Across the city, I'm sure plenty of people will be quoting the Rev. Martin Luther King's "I Have a Dream" speech. It's a wonderful piece of oratory, but King had a lot more to say. Here's some excerpts from sermons he gave throughout the years, many of which address theological and moral questions that are just as relevant today....
Feb. 28, 1954 "Rediscovering Lost Values":
"There are moral laws of the universe just as abiding as the physical laws. I'm not so sure we all believe that. We never doubt that there are physical laws of the universe that we must obey. We never doubt that. And so we just don't jump out of airplanes or jump off of high buildings for the fun of it—we don't do that. Because we unconsciously know that there is a final law of gravitation, and if you disobey it you'll suffer the consequences—we know that. ... But I'm not so sure if we know that there are moral laws just as abiding as the physical law. I'm not so sure about that. I'm not so sure if we really believe that there is a law of love in this universe, and that if you disobey it you'll suffer the consequences. I'm not so sure if we really believe that."
July 4, 1965. "The American Dream" delivered at Ebenezer Baptist Church, Atlanta:
"Each of us has certain basic rights that are neither derived from or conferred by the state. In order to discover where they came from, it is necessary to move back behind the dim mist of eternity. They are God-given, gifts from His hands. Never before in the history of the world has a sociopolitical document expressed in such profound, eloquent, and unequivocal language the dignity and the worth of human personality. The American dream reminds us, and we should think about it anew on this Independence Day, that every man is an heir of the legacy of dignity and worth."
March 31, 1968, "Remaining Awake Through a Great Revolution" delivered at the National Cathedral, Washington, D.C.:
"One day we will have to stand before the God of history and we will talk in terms of things we’ve done. Yes, we will be able to say we built gargantuan bridges to span the seas, we built gigantic buildings to kiss the skies. Yes, we made our submarines to penetrate oceanic depths. We brought into being many other things with our scientific and technological power.

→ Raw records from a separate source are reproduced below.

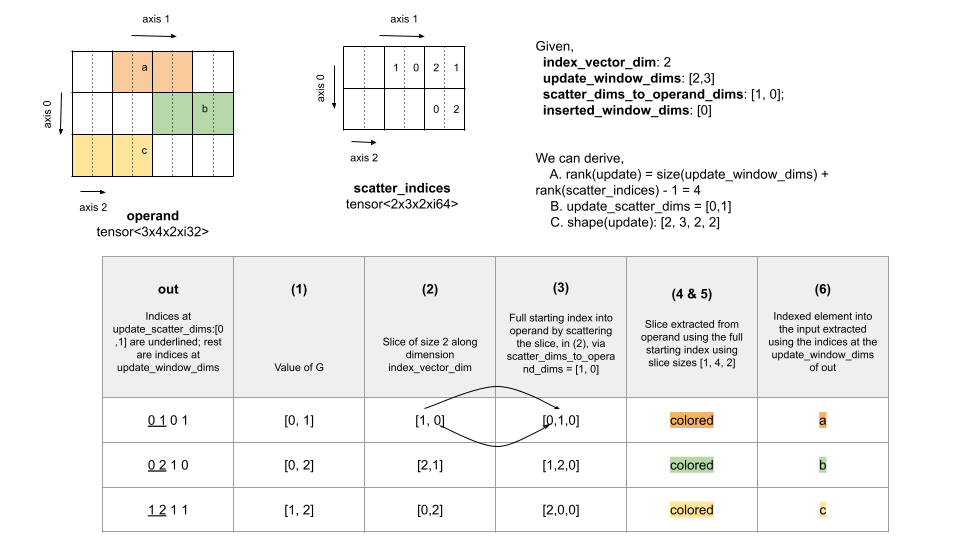
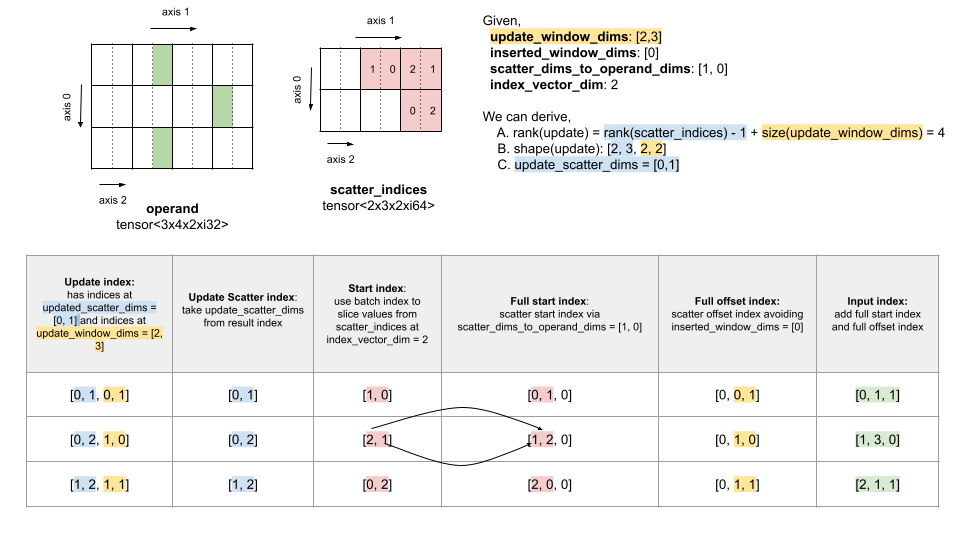
address review comments based on a simialr PR #275

diff --git a/docs/spec_draft.md b/docs/spec_draft.md
@@ -2376,105 +2376,72 @@ Generate `results` which is the values of the `inputs` operand, with several
 slices at indices specified by `scatter_indices`, updated with the values in
 `updates` using `update_computation`.
 
-Informally, for any `k`, every index `out` in `update[k]` corresponds to an
-element in `inputs[k]` at index `in` such that `result[k][in] =
-update_computation(inputs[k][in], updates[k][out])`. The element `inputs[k][in]`
- is computed using the following steps:
+The following diagram shows how elements in `updates[k]` map on elements in
+`inputs[k]` using a concrete example. The diagram picks a few example
+`updated[k[` indexes and explains in detail which `inputs[k]` indexes they
+correspond to.
 
-  1. Given the `update_scatter_dims` dimensions, `update_scatter_dims` = {`k`:
-     `k` is a dimension of `updates` and `k` $\notin$ `update_window_dims`},
-     extract the scatter indices $G$ from `out`. That is, $G =$ { `out`[`k`] :
-     `k` $\in$ `update_scatter_dims`}.
+<img align="center" src="spec_images/scatter.png" />
 
-  2. Use $G$ to look up a starting index slice from `scatter_indices` of size
-     dim(`scatter_indices`, `index_vector_dim`) along `index_vector_dim`
-     dimension.
+More formally, for any `k`, `updates[k][update_index] =
+inputs[k][input_index]` where:
+  * `update_scatter_dims` = [`d` for `d` in `axes(updates[k])` and `d` not in
+    `update_window_dims`].
+  * `update_scatter_index` = [`update_index[d]` for `d` in
+    `update_scatter_dims`].
+  * `start_index` =
+      * `scatter_indices[bi0, ..., :, ..., biN]` where `bi` are individual
+        elements in `update_scatter_index` and `:` is inserted at the
+        `index_vector_dim` index, if `index_vector_dim` <
+        `rank(scatter_indices)`.
+      * `[scatter_indices[update_scatter_index]]` otherwise.
+  * For `do` in `axes(inputs[k])`,
+      * `full_start_index[do]` = `start_index[ds]` if
+        `do = scatter_dims_to_operand_dims[ds]`.
+      * `full_start_index[do]` = `0` otherwise.
+  * `update_window_index` = [`update_index[d]` for `d` in `update_window_dims`].
+  * `full_offset_index` = `[oi0, ..., 0, ..., oiN]` where `oi` are individual
+    elements in `update_window_index`, and `0` is inserted at indices from
+    `inserted_window_dims`.
+  * `input_index` = `add(full_start_index, full_offset_index)`.
+    If `input_index` is out of bounds for `inputs[k]`, then the behavior is
+    implementation-defined.
 
-  3. Use `scatter_dims_to_operand_dims` to scatter the starting index slice
-     (whose size may be less than rank(`inputs[k]`)) into the iteration space
-     of `inputs[k]` creating a "full" starting index.
+For every index `update_index` in `updates[k]` and the corresponding index
+`input_index` in the `inputs[k]`, we have
 
-  4. Extract a slice out of `inputs[k]` with size `shape(inputs[k])` using the
-     full starting index.
-
-  5. Reshape the slice by collapsing the `inserted_window_dims` dimensions.
-
-  6. Use the indices of `out` at `update_window_dims` to index into the above
-     slice to get the input element corresponding to update index `out`.
-
-The following diagram depicts the behavior of the op, based on the above
-mentioned steps, using a concrete example. It uses a few instances of `out`
-indices to demonstrate how they are mapped to input elements.
-
-<p align="center">
-  <img src="spec_images/scatter.png" />
-</p>
-
-More formally, for a given index `out` in each `updates[k]`, the corresponding
-index `in` in `inputs[k]` into which the update has to be applied is computed as
-follows:
-
-1. If `index_vector_dim` $=$ rank(`scatter_indices`), add a trailing $1$ on the
-   shape of `scatter_indices`.
-
-2. Let $G =$ { `out`[`k`] for `k` in `update_scatter_dims`}. Use $G$ to slice
-   out a vector $S$ such that $S$[`i`] = `scatter_indices`[`Combine`($G$, `i`)]
-   where `Combine`(`A`, `b`) inserts b at position `index_vector_dim` into `A`.
-
-3. Create a starting index, $S_{in}$, into `inputs[k]` using $S$ by scattering
-   $S$ using `scatter_dims_to_operand_dims`. More precisely:
-     * $S_{in}$[`start_index_map`[`k`]] = $S$[`k`] if `k` $\lt$
-     size(`scatter_dims_to_operand_dims`).
-     * $S_{in}$[ _ ] $= 0$, Otherwise.
-
-4. Create an index $O_{in}$ into `inputs[k]` by scattering the indices at
-   `update_window_dims` in `out` according to the `inserted_window_dims` set.
-   More precisely:
-    * $O_{in}$[`window_dims_to_operand_dims`(`k`)] $=$
-    `out`[`update_window_dims`[`k`]] if `k` $\lt$ size(`update_window_dims`),
-    where `window_dims_to_operand_dims` is a monotonic
-    function with domain [0, size(`update_window_dims`)) and range
-    [0, rank(`operand`)) $-$ `inserted_window_dims`. So if, e.g.,
-    size(`update_window_dims`) is `4`, rank(`operand`) is `6` and
-    `inserted_window_dims` is `{0, 2}` then `window_dims_to_operand_dims` is
-    `{0 -> 1, 1 -> 3, 2 -> 4, 3 -> 5}`.
-    * $O_{in}$[ \_ ] $= 0$, Otherwise.
-
-5. `in` $= O_{in} + S_{in}$ where $+$ is element-wise addition. If
-   `in`[i] $\ge$ `di`, where `di` is the `i`$^{th}$ dimension size of
-   `inputs[k]`, then the behavior is implementation defined.
-
-
-For every index `out` in `updates[k]` and the corresponding index `in` in
-the `inputs[k]`, we have
-
-`(results[0][in], ..., results[N-1][in]) = update_computation(inputs[0][in], ..., , inputs[N-1][in],updates[0][out], ...,updates[N-1][out])`
-
+`results[k][input_index] = update_computation(inputs[k][input_index], updates[k][update_index])
 
 If `indices_are_sorted` is set to true then the implementation can assume that
 `scatter_indices` are sorted (in ascending `scatter_dims_to_operand_dims` order)
 by the user. If they are not then the semantics is implementation defined.
 
+If unique_indices is set to true then the implementation can assume that all
+`input_index` indices  being scattered to are unique. So the implementation
+could use non-atomic operations. If unique_indices is set to true and the
+indices being scattered to are not unique then the semantics is implementation
+defined.
+
 ### Inputs
 
-| Name                           | Description                                                                      | Type                                              | Constraints      |
-|--------------------------------|----------------------------------------------------------------------------------|---------------------------------------------------|------------------|
-| `inputs`                       | Input tensors to be scattered into                                               | variadic number of tensors of any supported types | (C1), (C2), (C3) |
-| `scatter_indices`              | A tensor containing the starting indices of the slices that must be scattered to | tensor of type `si64`                             |                  |
-| `updates`                      | `updates`[`i`] contains the values that must be used for scattering `inputs`[i]  | variadic number of tensors of any supported types | (C2), (C4)       |
-| `update_window_dims`           | The set of dimensions in updates shape that are window dimensions                | 1-dimensional tensor constant of type `si64`      | (C9), (C10)      |
-| `inserted_window_dims`         | The set of window dimensions that must be inserted into updates shape            | 1-dimensional tensor constant of type `si64`      | (C11),(C12)      |
-| `scatter_dims_to_operand_dims` | A dimensions map from the scatter indices to the operand index space.            | 1-dimensional tensor constant of type `si64`      | (C6),(C7), (C8)  |
-| `index_vector_dim`             | The dimension in `start_indices` containing the starting indices                 | constant of type `si64`                           | (C5)             |
-| `indices_are_sorted`           | Whether the indices are guaranteed to be sorted by the caller                    | constant of type `boolean`                        |                  |
-| `unique_indices`               | Whether the indices are guaranteed to be sorted by the caller                    | constant of type `boolean`                        |                  |
-| `update_computation`           | function                                                                         |                                                   |                  |
+| Name                           | Type                                              | Constraints                            |
+|--------------------------------|---------------------------------------------------|----------------------------------------|
+| `inputs`                       | variadic number of tensors of any supported types | (C1), (C2), (C3), (C12), (C13), (C15)  |
+| `scatter_indices`              | tensor of type `si64`                             | (C5), (C6), (C14, (C15)                |
+| `updates`                      | variadic number of tensors of any supported types | (C2), (C4), (C10), (C13), (C14), (C15) |
+| `update_window_dims`           | 1-dimensional tensor constant of type `si64`      | (C1), (C9), (C10), (C14)               |
+| `inserted_window_dims`         | 1-dimensional tensor constant of type `si64`      | (C1), (C11), (C12), (C15)              |
+| `scatter_dims_to_operand_dims` | 1-dimensional tensor constant of type `si64`      | (C6),(C7), (C8)                        |
+| `index_vector_dim`             | constant of type `si64`                           | (C5), (C6), (C14), (C15)               |
+| `indices_are_sorted`           | constant of type `boolean`                        |                                        |
+| `unique_indices`               | constant of type `boolean`                        |                                        |
+| `update_computation`           | function                                          | (C13)                                  |
 
 ### Outputs
 
-| Name     | Type                                              |
-|----------|---------------------------------------------------|
-| `results` | variadic number of tensors of any supported types|
+| Name      | Type                                              |
+|-----------|---------------------------------------------------|
+| `results` | variadic number of tensors of any supported types |
 
 ### Constraints
 
@@ -2488,12 +2455,11 @@ by the user. If they are not then the semantics is implementation defined.
 
   * (C4) All `updates` have the same shape.
 
-  * (C5) $0 \le$ `index_vector_dim` $\le$ rank(`scatter_indices`) Or
-        `index_vector_dim` $=$ rank(`scatter_indices`), in which case assume a
-         trailing $1$ on the shape of `scatter_indices`.
+  * (C5) $0 \le$ `index_vector_dim` $\le$ rank(`scatter_indices`)
 
-  * (C6) dim(`scatter_indices`, `index_vector_dim`) $=$
-         size(`scatter_dims_to_operand_dims`)
+  * (C6) size(`scatter_dims_to_operand_dims`) $=$
+         `index_vector_dim` $\lt$ rank(`scatter_indices`) ?
+         dim(`scatter_indices`, `index_vector_dim`) : 1.
 
   * (C7) All dimensions in `scatter_dims_to_operand_dims` unique.
 
@@ -2506,36 +2472,32 @@ by the user. If they are not then the semantics is implementation defined.
   * (C10) For all i $\in$ [0, size(`update_window_dims`)), $0 \le$
     `update_window_dims`[i] $\lt$ rank(`updates`[k]), for any k $\in$ [0, N).
 
-
   * (C11) All dimensions in `inserted_window_dims` are unique and sorted.
 
-  * (C12)For all i $\in$ [0, size(`inserted_window_dims`)), $0 \le$
+  * (C12) For all i $\in$ [0, size(`inserted_window_dims`)), $0 \le$
     `inserted_window_dims`[i] $\lt$ rank(`inputs`[k]), for any k $\in$ [0, N).
 
-  * (C13) `inputs[k]` and `result[k]` have the same type for any k $\in$ [0, N).
-
-  * (C14) `update_computation` is of type `(I0, ..., IN-1, U0, ..., UN-1) -> (R0, ..., RN-1)`
+  * (C13) `update_computation` is of type `(I0, ..., IN-1, U0, ..., UN-1) -> (R0, ..., RN-1)`
           where `I0, ..., IN-1` are types of `inputs`,  `U0, ..., UN-1` are
-          types of `updates`, and `R0, ..., RN-1` are types of `results`.
+          types of `updates`, and `R0, ..., RN-1` are types of `results` and
+          Id = Ud = Rd.
 
+  * On shape of `updates[k]` for any k $\in$ [0, N)
+    * (C14) rank(`updates[k]`) $=$ `effective_scatter_indices_rank` - 1 $+$
+            size(`update_window_dims`), where
+            `effective_scatter_indices_rank` $=$
+            `index_vector_dim` $\lt$ rank(`scatter_indices`) ?
+            rank(`scatter_indices`) : rank(`scatter_indices`) + 1.
 
-  * On shape of `update`
-    * For all i $\in$ [0, N), rank(`updates[i]`) $=$ size(`update_window_dims`) +
-  rank(`scatter_indices`) - 1
+    * (C15) `shape(updates[k])` $=$ `concatenate(shape(scatter_indices), shape(inputs[k]))`
+            except that:
+      * The dimension size of `scatter_indices` corresponding to
+        `index_vector_dim` is not included.
+      * The dimension sizes in `inputs[k]` corresponding to
+        `inserted_window_dims` are not included.
 
-    * The dimension size of `i`$^{th}$ dimension, `di`, of `update` is computed
-      as:
-
-      * If `i` is present in `update_window_dims`, i.e., `i` $=$
-      `update_window_dims`[`k`] for some `k`, then `di` $=$
-      `adjusted_window_bounds`[`k`] where `adjusted_window_bounds` $=$
-      shape(`input`) - {dim(`input`, i) : i $\in$ `inserted_window_dims`} for
-      any `input` in `inputs`.
-
-      * If `i` is present in the `update_scatter_dims`, i.e., `i` $=$
-      `update_scatter_dims`[`k`] for some `k`, then
-        * `di` $=$ dim(`scatter_indices`, `k`) if `k` $\lt$ `index_vector_dim`
-        * `di` $=$ dim(`scatter_indices`, `k+1`), otherwise.
+  * On shape of `results[k]` for any k $\in$ [0, N)
+    * (C16) `inputs[k]` and `result[k]` have the same type for any k $\in$ [0, N).
 
 ### Examples
 
@@ -2555,7 +2517,7 @@ by the user. If they are not then the semantics is implementation defined.
            scatter_dimension_numbers = #mhlo.scatter<
              update_window_dims = [2,3],
              inserted_window_dims = [0],
-             scatter_dims_to_operand_dims = [1,0],
+             scatter_dims_to_operand_dims = [1, 0],
              index_vector_dim = 2 >,
            indices_are_sorted = false,
            unique_indices = false}
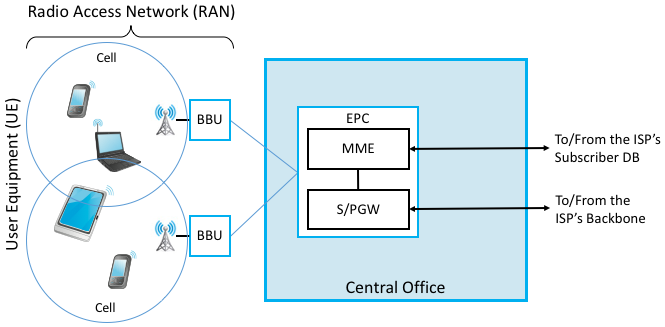
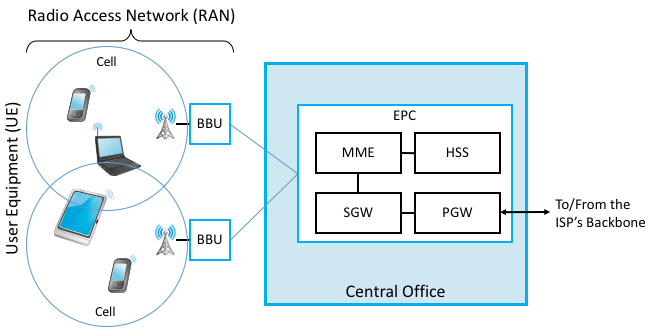
corrected access

diff --git a/access.md b/access.md
@@ -11,7 +11,7 @@ multi-access (like Ethernet and Wi-Fi), but as we will see, their
 approach to mediating access is quite different.
 
 To set a little more context, ISPs (often a Telco or Cable company)
-typically operate a national backbone, and connected to the periphery
+often operate a national backbone, and connected to the periphery
 of that backbone are hundreds or thousands of edge sites, each of
 which serves a city or neighborhood. These edge sites are commonly
 called *Central Offices* in the Telco world and *Head Ends* in the
@@ -106,7 +106,7 @@ new/next-generation technologies, each of which occupies a different
 frequency band. The high-level summary is that traditional cellular
 technolgies range from 700-MHz to 2400-MHz, with new mid-spectrum
 allocations now happening at 6-GHz and millimeter-wave (mmWave)
-allocations openning in the 30 to 300-GHz band. One interesting
+allocations openning above 24-GHz. One interesting
 footnote is that there is also an unlicensed band at 3.5-GHz set aside
 in North America, called *Citizens Broadband Radio Service* (CBRS),
 that anyone with a cellular radio can use. This opens the door for
@@ -128,18 +128,20 @@ served by the EPC is often called a *Radio Access Network* (RAN).
 > long, we have decided to use the more generic and less cryptic BBU.
 
 [Figure 2](#ran) depicts one possible configuration of the end-to-end
-scenario, with two additional bits of detail. The EPC has multiple
-subcomponents, including an MME (Mobility Management Entity)
-and an S/PGW (Session/Packet Gateway); the former tracks and manages
-the movement of UEs throughout the RAN, and the latter processes and
-forwards packets between the RAN and the Internet. We say "one
-possible configuration" because the celluar standards allow wide
-variability in how many S/PGWs a given MME is responsible for, making
-is possible for a single MME to manage mobility across a wide
-geographic area that is served by multiple Central Offices. Finally,
-while not explicitly spelled out in [Figure 2](#ran), it is sometimes
-the case that the ISP's PON network is used to connect the remote BBUs
-back to the Central Office.
+scenario, with a few additional bits of detail. The EPC has multiple
+subcomponents, including an MME (Mobility Management Entity), an
+HSS (Home Subscriber Server), and an S/PGW (Session/Packet Gateway)
+pair; the first tracks and manages the movement of UEs throughout the
+RAN, the second is a database that contains subscriber-related
+information, and the Gateway pair processes and forwards packets
+between the RAN and the Internet (it forms the EPC's *user plane*).
+We say "one possible configuration" because the celluar standards
+allow wide variability in how many S/PGWs a given MME is responsible
+for, making is possible for a single MME to manage mobility across a
+wide geographic area that is served by multiple Central
+Offices. Finally, while not explicitly spelled out in
+[Figure 2](#ran), it is sometimes the case that the ISP's PON network
+is used to connect the remote BBUs back to the Central Office.
 
 <figure class="line">
 	<a id="ran"></a>
@@ -202,11 +204,12 @@ increase/decrease the power they use to transmit, effectively allowing
 them to dynamically change cell size. This makes it possible to move
 UEs from one cell to another on the fly.
 
-Taken all together, this gives the RAN three degrees of freedom, which
-improves its ability to squeeze the most capacity out of the
-limited spectrum. More importantly, this flexibility provides
-opportunities for ISPs to offer new services to their subscribers,
-supporting applications that range from bandwidth-hungry video and
-virutual/augmented reality to latency-sensitive autonomous cars and
-Internet-of-Things. The challenge of 5G is how to control and best
-take advantage of this flexibility.
+Taken all together, this gives the RAN three degrees of freedom
+(frequency, time, power), which improves its ability to squeeze the
+most capacity out of the limited spectrum. More importantly, this
+flexibility provides opportunities for ISPs to offer new services to
+their subscribers, supporting applications that range from
+bandwidth-hungry video and virutual/augmented reality to
+latency-sensitive autonomous cars and Internet-of-Things. The
+challenge of 5G is how to control and best take advantage of this
+flexibility.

It seems that I can hear the God of history saying, "That was not enough! But I was hungry, and ye fed me not. I was naked, and ye clothed me not. I was devoid of a decent sanitary house to live in, and ye provided no shelter for me. And consequently, you cannot enter the kingdom of greatness. If ye do it unto the least of these, my brethren, ye do it unto me." That’s the question facing America today."